At a Liberal Party fundraiser in Sydney, Debnam told assembled ICT executives that he planned to cut up to $2 billion from the NSW 'bureaucracy'.

NSW Minister for Finance, John Della Bosca, says Debnam is exposed as a serial liar. "Do the maths," Della Bosca says. "If you're saving $2 billion from the public sector, at an average salary of $68,000, that's 29,000 people."

"Just one day after denying he had plans to gut the public sector, he is telling Liberal Party audiences in a coded message that this is precisely what he intends to do.

"This performance is straight out of the Nick Greiner Idiot's guide to getting elected - that is you keep one set of polices to be used in the lead-up to the election and in the other drawer you keep your real policies."

PSA general secretary John Cahill says the advertisements were a fun way to make a serious point - that the public service will be totally decimated by the plan for 29,000 job cuts.

"The public sector is already under stress and these sorts of cuts will tip it over the edge to the point where it will no longer be able to provide basic services to the NSW people," Cahill says.

"Our advertisement is deliberately cheap and nasty because we think this policy is cheap and nasty."


*   View entire issue - print all of the articles!

*   Issue 331 contents

email workers to a friend printer-friendly version latest breaking news from labornet

Search All Issues | Latest Issue | Previous Issues | Print Latest Issue

© 1999-2002 Workers Online
Workers Online is a resource for the Labour movement
provided by the Labor Council of NSW
Last Modified: 03 Nov 2006

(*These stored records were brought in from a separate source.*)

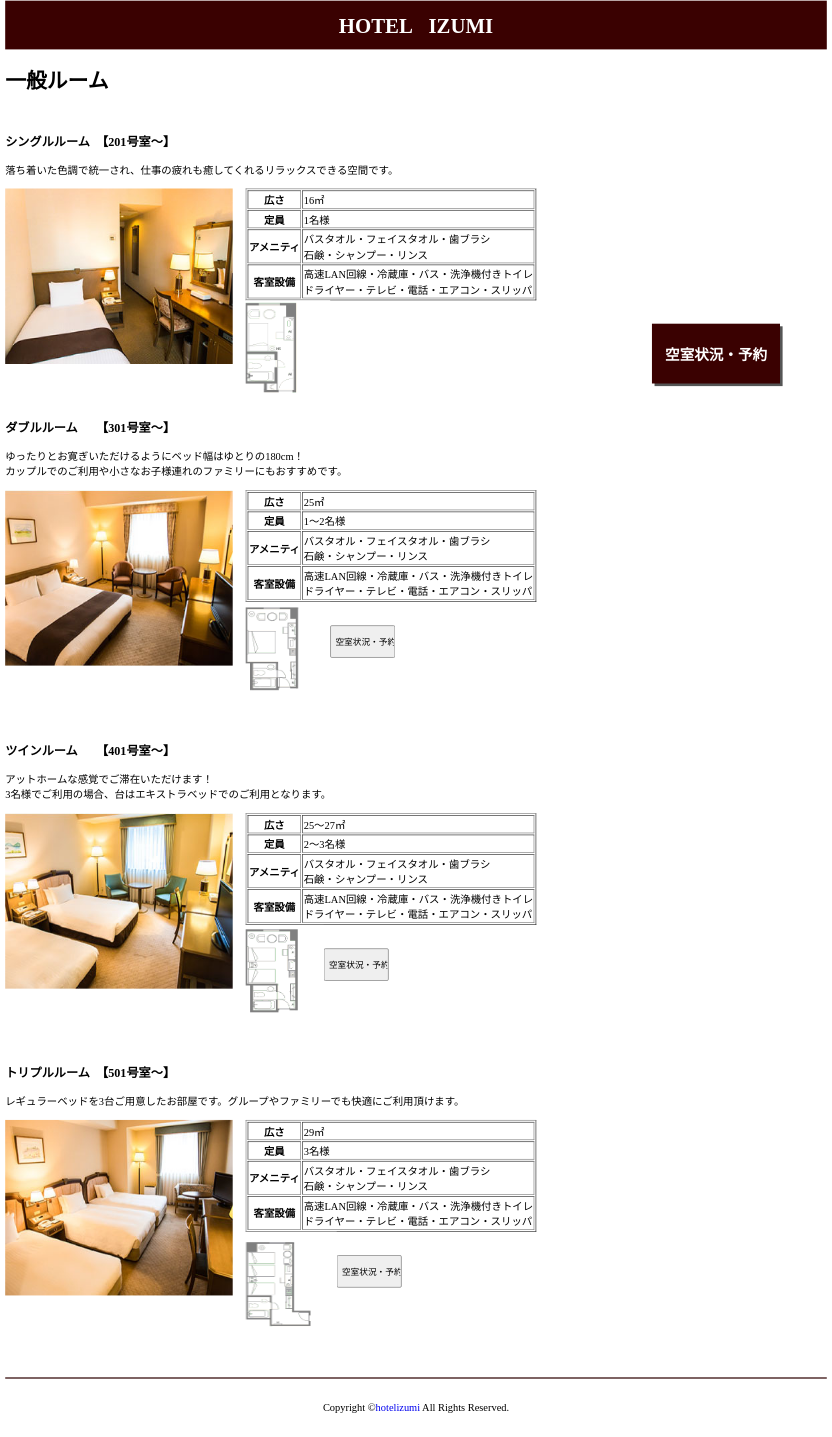
Repository: sep-dev/hotel_site
Page: http://localhost/HOTEL_IZUMI/general
An editor plug-in stored every save of this project. The page is shown before and after the next save, followed by the edit.
The browser window is 1280 px wide. The pictures show the whole page, at 65% of full size.
The page is served by Tomcat 9. Other server files are loaded and not shown.

Above is the page before, as saved 2016-05-25 06:13:26.

### HOTEL_IZUMI/src/main/webapp/WEB-INF/views/general.jsp
<!DOCTYPE html>
<%@ page language="java" contentType="text/html; charset=UTF-8" pageEncoding="UTF-8"%>
<%@ taglib prefix="form" uri="http://www.springframework.org/tags/form" %>
<!--  http://www.aspen-hotel.co.jp/room/ を参考   -->
<html>
  <head>
    <meta http-equiv="Content-Type" content="text/html; charset=Shift_JIS">
    <title>客室のご案内</title>
    <style type="text/css">
      div.example img {
        margin: 0px 20px 0px 0px;
      }
      <%@include file="../css/style.css" %>
    </style>
  </head>
  <body>
   <form>
    <div id="header">
      <div id="header h1"><h1><a HREF="http://localhost:8080/Izumi/top" STYLE="text-decoration:none"><font color="#FFFFFF">HOTEL&nbsp;&nbsp;&nbsp;IZUMI</font></a></h1></div>
    </div>


      <h1>一般ルーム</h1><br>
      <h3>シングルルーム　【201号室～】</h3>
      落ち着いた色調で統一され、仕事の疲れも癒してくれるリラックスできる空間です。<br><br>
      <div class="example">
        <img src="./resources/picture/ph01.jpg" alt="サンプル図" width="350" height="270"  align="left" >
      </div>
      <table border="1" >
        <tr>
          <th>広さ</th>
          <td>16㎡</td>
        </tr>
        <tr>
          <th>定員</th>
          <td>1名様</td>
        </tr>
        <tr>
          <th rowspan="2">アメニティ</th>
          <td rowspan="2">バスタオル・フェイスタオル・歯ブラシ<br>石鹸・シャンプー・リンス</td>
        </tr>
        <tr>
        </tr>
        <tr>
          <th rowspan="2">客室設備</th>
          <td rowspan="2">高速LAN回線・冷蔵庫・バス・洗浄機付きトイレ<br>ドライヤー・テレビ・電話・エアコン・スリッパ</td>
        </tr>
        <tr>
        </tr>
      </table>

      <img src="./resources/picture/ph01_shw1.png" alt="間取り図" width="130" height="146" align="left" ><br><br>

      <button class="button2" type="submit" style="position: absolute; right: 80px;">空室状況・予約</button><br><br><br><br><br><br><br>

      <h3>ダブルルーム　　【301号室～】</h3>
      ゆったりとお寛ぎいただけるようにベッド幅はゆとりの180cm！<br>カップルでのご利用や小さなお子様連れのファミリーにもおすすめです。<br><br>
      <div class="example">
        <img src="./resources/picture/ph04.jpg" alt="サンプル図" width="350" height="270"  align="left" >
      </div>
      <table border="1" >
        <tr>
          <th>広さ</th>
          <td>25㎡</td>
        </tr>
        <tr>
          <th>定員</th>
          <td>1～2名様</td>
        </tr>
        <tr>
          <th rowspan="2">アメニティ</th>
          <td rowspan="2">バスタオル・フェイスタオル・歯ブラシ<br>石鹸・シャンプー・リンス</td>
        </tr>
        <tr>
        </tr>
        <tr>
          <th rowspan="2">客室設備</th>
          <td rowspan="2">高速LAN回線・冷蔵庫・バス・洗浄機付きトイレ<br>ドライヤー・テレビ・電話・エアコン・スリッパ</td>
        </tr>
         <tr>
         </tr>
       </table>

       <img src="./resources/picture/ph04_shw1.png" alt="間取り図" width="130" height="146" align="left" ><br><br>

       <input type="submit" value="空室状況・予約" style="width:100px; height:50px" onClick=location.href="file:///C:/Users/urawakikosuke/Desktop/hotel/calender.html"><br><br><br><br><br><br><br>

       <h3>ツインルーム　　【401号室～】</h3>
       アットホームな感覚でご滞在いただけます！<br>3名様でご利用の場合、台はエキストラベッドでのご利用となります。<br><br>

       <div class="example">
         <img src="./resources/picture/ph06.jpg" alt="サンプル図" width="350" height="270"  align="left" >
       </div>
       <table border="1" >
         <tr>
           <th>広さ</th>
           <td>25～27㎡</td>
         </tr>
         <tr>
           <th>定員</th>
           <td>2～3名様</td>
         </tr>
         <tr>
            <th rowspan="2">アメニティ</th>
            <td rowspan="2">バスタオル・フェイスタオル・歯ブラシ<br>石鹸・シャンプー・リンス</td>
          </tr>
          <tr>
          </tr>
          <tr>
            <th rowspan="2">客室設備</th>
            <td rowspan="2">高速LAN回線・冷蔵庫・バス・洗浄機付きトイレ<br>ドライヤー・テレビ・電話・エアコン・スリッパ</td>
           </tr>
           <tr>
         </tr>
       </table>

        <img src="./resources/picture/ph06_shw1.png" alt="間取り図" width="120" height="146" align="left" >
        <br><br>

        <input type="submit" value="空室状況・予約" style="width:100px; height:50px" onClick=location.href="file:///C:/Users/urawakikosuke/Desktop/hotel/calender.html"><br><br><br><br><br><br><br>

        <h3>トリプルルーム　【501号室～】</h3>
        レギュラーベッドを3台ご用意したお部屋です。グループやファミリーでも快適にご利用頂けます。<br><br>
        <div class="example">
          <img src="./resources/picture/ph07.jpg" alt="サンプル図" width="350" height="270"  align="left" >
        </div>
        <table border="1" >
          <tr>
            <th>広さ</th>
            <td>29㎡</td>
          </tr>
          <tr>
            <th>定員</th>
            <td>3名様</td>
          </tr>
          <tr>
            <th rowspan="2">アメニティ</th>
            <td rowspan="2">バスタオル・フェイスタオル・歯ブラシ<br>石鹸・シャンプー・リンス</td>
          </tr>
          <tr>
          </tr>
          <tr>
            <th rowspan="2">客室設備</th>
            <td rowspan="2">高速LAN回線・冷蔵庫・バス・洗浄機付きトイレ<br>ドライヤー・テレビ・電話・エアコン・スリッパ</td>
          </tr>
          <tr>
          </tr>
        </table>

        <img src="./resources/picture/ph07_shw1.png" alt="間取り図" width="140" height="146" align="left" ><br><br>

        <input type="submit" value="空室状況・予約" style="width:100px; height:50px" onClick=location.href="file:///C:/Users/urawakikosuke/Desktop/hotel/calender.html"><br><br><br><br><br><br><br>


        <div id="footer">
          <p id="copyright">Copyright &copy;<a href="http://hotelizumi.com">hotelizumi</a> All Rights Reserved.</p>
        </div>
    </form>
  </body>
</html>

### HOTEL_IZUMI/src/main/webapp/WEB-INF/views/common/header.jsp
<%@ taglib uri="http://java.sun.com/jsp/jstl/core" prefix="c" %>
<%@ taglib prefix="form" uri="http://www.springframework.org/tags/form"%>
<%@page language="java" contentType="text/html; charset=UTF-8" pageEncoding="UTF-8"%>
<%@ page contentType="text/html; charset=UTF-8"%>

### HOTEL_IZUMI/src/main/webapp/WEB-INF/css/style.css
html{
    margin: 0;
    margin-top:-20px;
    padding: 0;
    width:100%;
    height:100%;
}
.top{
	display:block;
	margin-left:auto;
	margin-right:auto;
}

#contents {
    top : 0px;
    padding : 10px;
    margin : 10px;
    text-align : center;
}

#contents img{
    padding-bottom:10px;
}

#contents button {
    font-size: 1.4em;
    font-weight: bold;
    padding: 10px 30px;
    background-color: #200;
    color: #ffffff;
    border-style: none;
}

#table{
    border:0;
    background-color:#CCCCCC;
    font-size:24px;
    color:#666666;
    width:200px;
}

#table3{
    border:0;
    background-color:#CCCCCC;
    font-size:24px;
    color:#666666;
    width:200px;
}

/*--------calender----------*/
#Sunday{
    text-align:center;
    width:200;
    height:40;
    background-color:#C7D8ED;
    color:#FF3300;
    padding:15px;
}
#MonFri{
    text-align:center;
    width:200;
    background-color:#C7D8ED;
    color:#666666;
    padding:15px;
}
#Saturday{
    text-align:center;
    width:200;
    background-color:#C7D8ED;
    color:#666666;
    padding:15px;
}
#Saturday2{
    text-align:center;
    width:200;
    background-color:#A6C0E1;
    color:#666666;
}
#Sunday2{
    text-align:center;
    height:40;
    background-color:#FFCC99;
    color:#666666;
}
#Weekday{
    text-align:center;
    background-color:#FFFFFF;
    color:#666666;
    width:200;
}
#publicholiday{
    text-align:center;
    background-color:#FF3300;
    color:#FFFFFF;
}
#table2 tr td{
    border:0;
    font-size:24px;
    color:#666666;
    width:400px;
}
#float{
    float:left;
}
/* --------------------------------------*/

#header {
    top: 0px;
    left: 0px;
    height: 75px;
    margin-right: auto;
    margin-left: auto;
    text-align : center;
    background-color : #3A0101;

}
#header h1{
    padding-top: 20px;
    font-family: 'Times New Roman', Times, serif;
 	color:#ffffff;
}


#top{
    font-size: 200%;
}

#oneset{
	padding-top: 10px;
	padding-bottom: 10px;

	border-width: thick;
	border-color: #999AAA;
	border-style: ridge;
}
#name
{
    text-align: center;
	font-size: 150%;
    font-family: 'Segoe UI', Tahoma, Geneva, Verdana, sans-serif;
    font-weight: bold;
    background-color: #999AAA;
    font-family: 'Times New Roman', Times, serif;

}
#message{
	color: #000000;
    padding-left: 300px;
	font-size: 150%;

	text-align: left; margin-left: 100px; margin-right: 0px; width: 1000px;
}


/*---------入力フォーム----------*/

#reservation{

    padding-top: 20px;
    margin-bottom:50px;
    font-family: 'Times New Roman', Times, serif;
 	color:#000000;
}

#form{
    margin-top:30px

}


button.button2 {
    float:right;
    font-size: 1.4em;
    font-weight: bold;
    padding: 30px 20px;
    background-color: #3A0101;
    color: #ffffff;
    border-style: none;
    font-family: 'Times New Roman', Times, serif;
    box-shadow:4px 4px #555;
}

/*
footer ------------------------------------------------------*/

#footer {
    margin-top:30px;
    border-top:2px solid #3A1010;
    padding-top:20px;
    padding-bottom:20px;
}

#footer p{
    text-align:center;
}
#footer p a{
    text-decoration: none;
}
#footborder hr{
    border-color:#3A1010;
    border-width:1px;
}

After the next save:
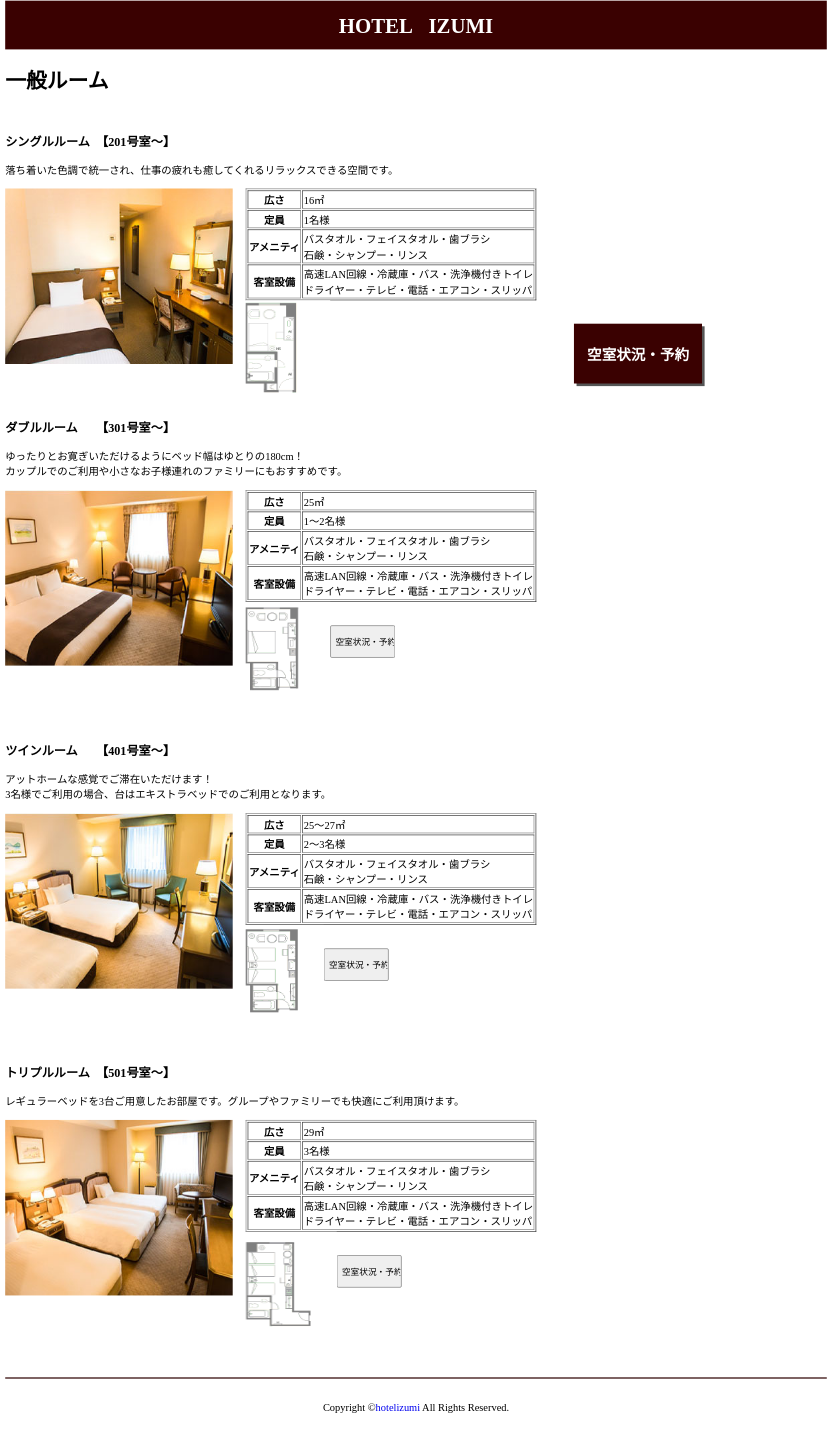
Saved 13 s later.
--- a/HOTEL_IZUMI/src/main/webapp/WEB-INF/views/general.jsp
+++ b/HOTEL_IZUMI/src/main/webapp/WEB-INF/views/general.jsp
@@ -51,7 +51,7 @@
 
       <img src="./resources/picture/ph01_shw1.png" alt="間取り図" width="130" height="146" align="left" ><br><br>
 
-      <button class="button2" type="submit" style="position: absolute; right: 80px;">空室状況・予約</button><br><br><br><br><br><br><br>
+      <button class="button2" type="submit" style="position: absolute; right: 200px;">空室状況・予約</button><br><br><br><br><br><br><br>
 
       <h3>ダブルルーム　　【301号室～】</h3>
       ゆったりとお寛ぎいただけるようにベッド幅はゆとりの180cm！<br>カップルでのご利用や小さなお子様連れのファミリーにもおすすめです。<br><br>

Powered by APT Solutions
Labor Council of NSW Workers Online